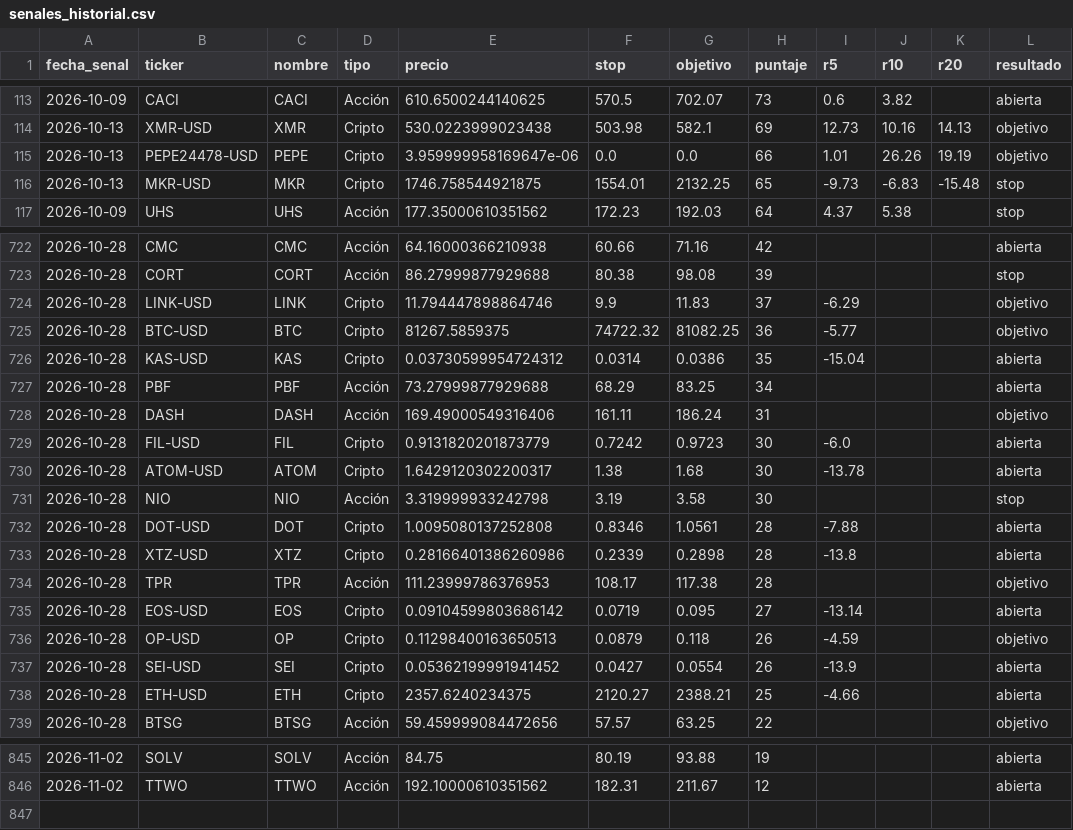
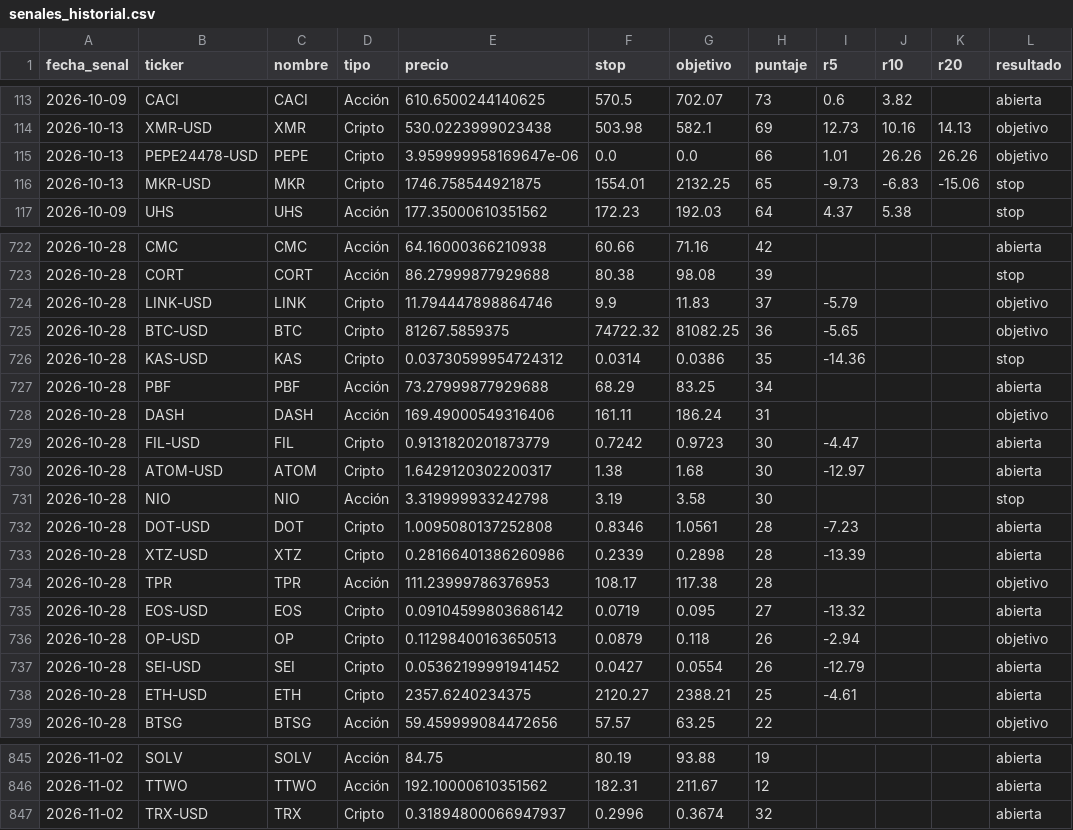
Before and after one commit to ernestoghilardi-trade/traderverde, a CSV file: senales_historial.csv, drawn as a sheet; only a part is shown, gaps mark what is left out; the diff covers the shown part only.

Commit message:
Historial 2026-11-04

```diff
--- a/senales_historial.csv
+++ b/senales_historial.csv
@@ -114,4 +114,4 @@ fecha_senal,ticker,nombre,tipo,precio,stop,objetivo,puntaje,r5,r10,r20,resultado
 2026-10-13,XMR-USD,XMR,Cripto,530.0223999023438,503.98,582.1,69,12.73,10.16,14.13,objetivo
-2026-10-13,PEPE24478-USD,PEPE,Cripto,3.959999958169647e-06,0.0,0.0,66,1.01,26.26,19.19,objetivo
-2026-10-13,MKR-USD,MKR,Cripto,1746.758544921875,1554.01,2132.25,65,-9.73,-6.83,-15.48,stop
+2026-10-13,PEPE24478-USD,PEPE,Cripto,3.959999958169647e-06,0.0,0.0,66,1.01,26.26,26.26,objetivo
+2026-10-13,MKR-USD,MKR,Cripto,1746.758544921875,1554.01,2132.25,65,-9.73,-6.83,-15.06,stop
 2026-10-09,UHS,UHS,Acción,177.35000610351562,172.23,192.03,64,4.37,5.38,,stop
@@ -723,17 +723,17 @@ fecha_senal,ticker,nombre,tipo,precio,stop,objetivo,puntaje,r5,r10,r20,resultado
 2026-10-28,CORT,CORT,Acción,86.27999877929688,80.38,98.08,39,,,,stop
-2026-10-28,LINK-USD,LINK,Cripto,11.794447898864746,9.9,11.83,37,-6.29,,,objetivo
-2026-10-28,BTC-USD,BTC,Cripto,81267.5859375,74722.32,81082.25,36,-5.77,,,objetivo
-2026-10-28,KAS-USD,KAS,Cripto,0.03730599954724312,0.0314,0.0386,35,-15.04,,,abierta
+2026-10-28,LINK-USD,LINK,Cripto,11.794447898864746,9.9,11.83,37,-5.79,,,objetivo
+2026-10-28,BTC-USD,BTC,Cripto,81267.5859375,74722.32,81082.25,36,-5.65,,,objetivo
+2026-10-28,KAS-USD,KAS,Cripto,0.03730599954724312,0.0314,0.0386,35,-14.36,,,stop
 2026-10-28,PBF,PBF,Acción,73.27999877929688,68.29,83.25,34,,,,abierta
 2026-10-28,DASH,DASH,Acción,169.49000549316406,161.11,186.24,31,,,,objetivo
-2026-10-28,FIL-USD,FIL,Cripto,0.9131820201873779,0.7242,0.9723,30,-6.0,,,abierta
-2026-10-28,ATOM-USD,ATOM,Cripto,1.6429120302200317,1.38,1.68,30,-13.78,,,abierta
+2026-10-28,FIL-USD,FIL,Cripto,0.9131820201873779,0.7242,0.9723,30,-4.47,,,abierta
+2026-10-28,ATOM-USD,ATOM,Cripto,1.6429120302200317,1.38,1.68,30,-12.97,,,abierta
 2026-10-28,NIO,NIO,Acción,3.319999933242798,3.19,3.58,30,,,,stop
-2026-10-28,DOT-USD,DOT,Cripto,1.0095080137252808,0.8346,1.0561,28,-7.88,,,abierta
-2026-10-28,XTZ-USD,XTZ,Cripto,0.28166401386260986,0.2339,0.2898,28,-13.8,,,abierta
+2026-10-28,DOT-USD,DOT,Cripto,1.0095080137252808,0.8346,1.0561,28,-7.23,,,abierta
+2026-10-28,XTZ-USD,XTZ,Cripto,0.28166401386260986,0.2339,0.2898,28,-13.39,,,abierta
 2026-10-28,TPR,TPR,Acción,111.23999786376953,108.17,117.38,28,,,,objetivo
-2026-10-28,EOS-USD,EOS,Cripto,0.09104599803686142,0.0719,0.095,27,-13.14,,,abierta
-2026-10-28,OP-USD,OP,Cripto,0.11298400163650513,0.0879,0.118,26,-4.59,,,objetivo
-2026-10-28,SEI-USD,SEI,Cripto,0.05362199991941452,0.0427,0.0554,26,-13.9,,,abierta
-2026-10-28,ETH-USD,ETH,Cripto,2357.6240234375,2120.27,2388.21,25,-4.66,,,abierta
+2026-10-28,EOS-USD,EOS,Cripto,0.09104599803686142,0.0719,0.095,27,-13.32,,,abierta
+2026-10-28,OP-USD,OP,Cripto,0.11298400163650513,0.0879,0.118,26,-2.94,,,objetivo
+2026-10-28,SEI-USD,SEI,Cripto,0.05362199991941452,0.0427,0.0554,26,-12.79,,,abierta
+2026-10-28,ETH-USD,ETH,Cripto,2357.6240234375,2120.27,2388.21,25,-4.61,,,abierta
 2026-10-28,BTSG,BTSG,Acción,59.459999084472656,57.57,63.25,22,,,,objetivo
@@ -846 +846,2 @@ fecha_senal,ticker,nombre,tipo,precio,stop,objetivo,puntaje,r5,r10,r20,resultado
 2026-11-02,TTWO,TTWO,Acción,192.10000610351562,182.31,211.67,12,,,,abierta
+2026-11-02,TRX-USD,TRX,Cripto,0.31894800066947937,0.2996,0.3674,32,,,,abierta
```
Also changed, not shown: 22 edited cells elsewhere in this file.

====

Your assignment: The material above is to be set down exactly, with pictures removed.

Answer area:
Before and after one commit to ernestoghilardi-trade/traderverde, a CSV file: senales_historial.csv, drawn as a sheet; only a part is shown, gaps mark what is left out; the diff covers the shown part only.

Commit message:
Historial 2026-11-04

```diff
--- a/senales_historial.csv
+++ b/senales_historial.csv
@@ -114,4 +114,4 @@ fecha_senal,ticker,nombre,tipo,precio,stop,objetivo,puntaje,r5,r10,r20,resultado
 2026-10-13,XMR-USD,XMR,Cripto,530.0223999023438,503.98,582.1,69,12.73,10.16,14.13,objetivo
-2026-10-13,PEPE24478-USD,PEPE,Cripto,3.959999958169647e-06,0.0,0.0,66,1.01,26.26,19.19,objetivo
-2026-10-13,MKR-USD,MKR,Cripto,1746.758544921875,1554.01,2132.25,65,-9.73,-6.83,-15.48,stop
+2026-10-13,PEPE24478-USD,PEPE,Cripto,3.959999958169647e-06,0.0,0.0,66,1.01,26.26,26.26,objetivo
+2026-10-13,MKR-USD,MKR,Cripto,1746.758544921875,1554.01,2132.25,65,-9.73,-6.83,-15.06,stop
 2026-10-09,UHS,UHS,Acción,177.35000610351562,172.23,192.03,64,4.37,5.38,,stop
@@ -723,17 +723,17 @@ fecha_senal,ticker,nombre,tipo,precio,stop,objetivo,puntaje,r5,r10,r20,resultado
 2026-10-28,CORT,CORT,Acción,86.27999877929688,80.38,98.08,39,,,,stop
-2026-10-28,LINK-USD,LINK,Cripto,11.794447898864746,9.9,11.83,37,-6.29,,,objetivo
-2026-10-28,BTC-USD,BTC,Cripto,81267.5859375,74722.32,81082.25,36,-5.77,,,objetivo
-2026-10-28,KAS-USD,KAS,Cripto,0.03730599954724312,0.0314,0.0386,35,-15.04,,,abierta
+2026-10-28,LINK-USD,LINK,Cripto,11.794447898864746,9.9,11.83,37,-5.79,,,objetivo
+2026-10-28,BTC-USD,BTC,Cripto,81267.5859375,74722.32,81082.25,36,-5.65,,,objetivo
+2026-10-28,KAS-USD,KAS,Cripto,0.03730599954724312,0.0314,0.0386,35,-14.36,,,stop
 2026-10-28,PBF,PBF,Acción,73.27999877929688,68.29,83.25,34,,,,abierta
 2026-10-28,DASH,DASH,Acción,169.49000549316406,161.11,186.24,31,,,,objetivo
-2026-10-28,FIL-USD,FIL,Cripto,0.9131820201873779,0.7242,0.9723,30,-6.0,,,abierta
-2026-10-28,ATOM-USD,ATOM,Cripto,1.6429120302200317,1.38,1.68,30,-13.78,,,abierta
+2026-10-28,FIL-USD,FIL,Cripto,0.9131820201873779,0.7242,0.9723,30,-4.47,,,abierta
+2026-10-28,ATOM-USD,ATOM,Cripto,1.6429120302200317,1.38,1.68,30,-12.97,,,abierta
 2026-10-28,NIO,NIO,Acción,3.319999933242798,3.19,3.58,30,,,,stop
-2026-10-28,DOT-USD,DOT,Cripto,1.0095080137252808,0.8346,1.0561,28,-7.88,,,abierta
-2026-10-28,XTZ-USD,XTZ,Cripto,0.28166401386260986,0.2339,0.2898,28,-13.8,,,abierta
+2026-10-28,DOT-USD,DOT,Cripto,1.0095080137252808,0.8346,1.0561,28,-7.23,,,abierta
+2026-10-28,XTZ-USD,XTZ,Cripto,0.28166401386260986,0.2339,0.2898,28,-13.39,,,abierta
 2026-10-28,TPR,TPR,Acción,111.23999786376953,108.17,117.38,28,,,,objetivo
-2026-10-28,EOS-USD,EOS,Cripto,0.09104599803686142,0.0719,0.095,27,-13.14,,,abierta
-2026-10-28,OP-USD,OP,Cripto,0.11298400163650513,0.0879,0.118,26,-4.59,,,objetivo
-2026-10-28,SEI-USD,SEI,Cripto,0.05362199991941452,0.0427,0.0554,26,-13.9,,,abierta
-2026-10-28,ETH-USD,ETH,Cripto,2357.6240234375,2120.27,2388.21,25,-4.66,,,abierta
+2026-10-28,EOS-USD,EOS,Cripto,0.09104599803686142,0.0719,0.095,27,-13.32,,,abierta
+2026-10-28,OP-USD,OP,Cripto,0.11298400163650513,0.0879,0.118,26,-2.94,,,objetivo
+2026-10-28,SEI-USD,SEI,Cripto,0.05362199991941452,0.0427,0.0554,26,-12.79,,,abierta
+2026-10-28,ETH-USD,ETH,Cripto,2357.6240234375,2120.27,2388.21,25,-4.61,,,abierta
 2026-10-28,BTSG,BTSG,Acción,59.459999084472656,57.57,63.25,22,,,,objetivo
@@ -846 +846,2 @@ fecha_senal,ticker,nombre,tipo,precio,stop,objetivo,puntaje,r5,r10,r20,resultado
 2026-11-02,TTWO,TTWO,Acción,192.10000610351562,182.31,211.67,12,,,,abierta
+2026-11-02,TRX-USD,TRX,Cripto,0.31894800066947937,0.2996,0.3674,32,,,,abierta
```
Also changed, not shown: 22 edited cells elsewhere in this file.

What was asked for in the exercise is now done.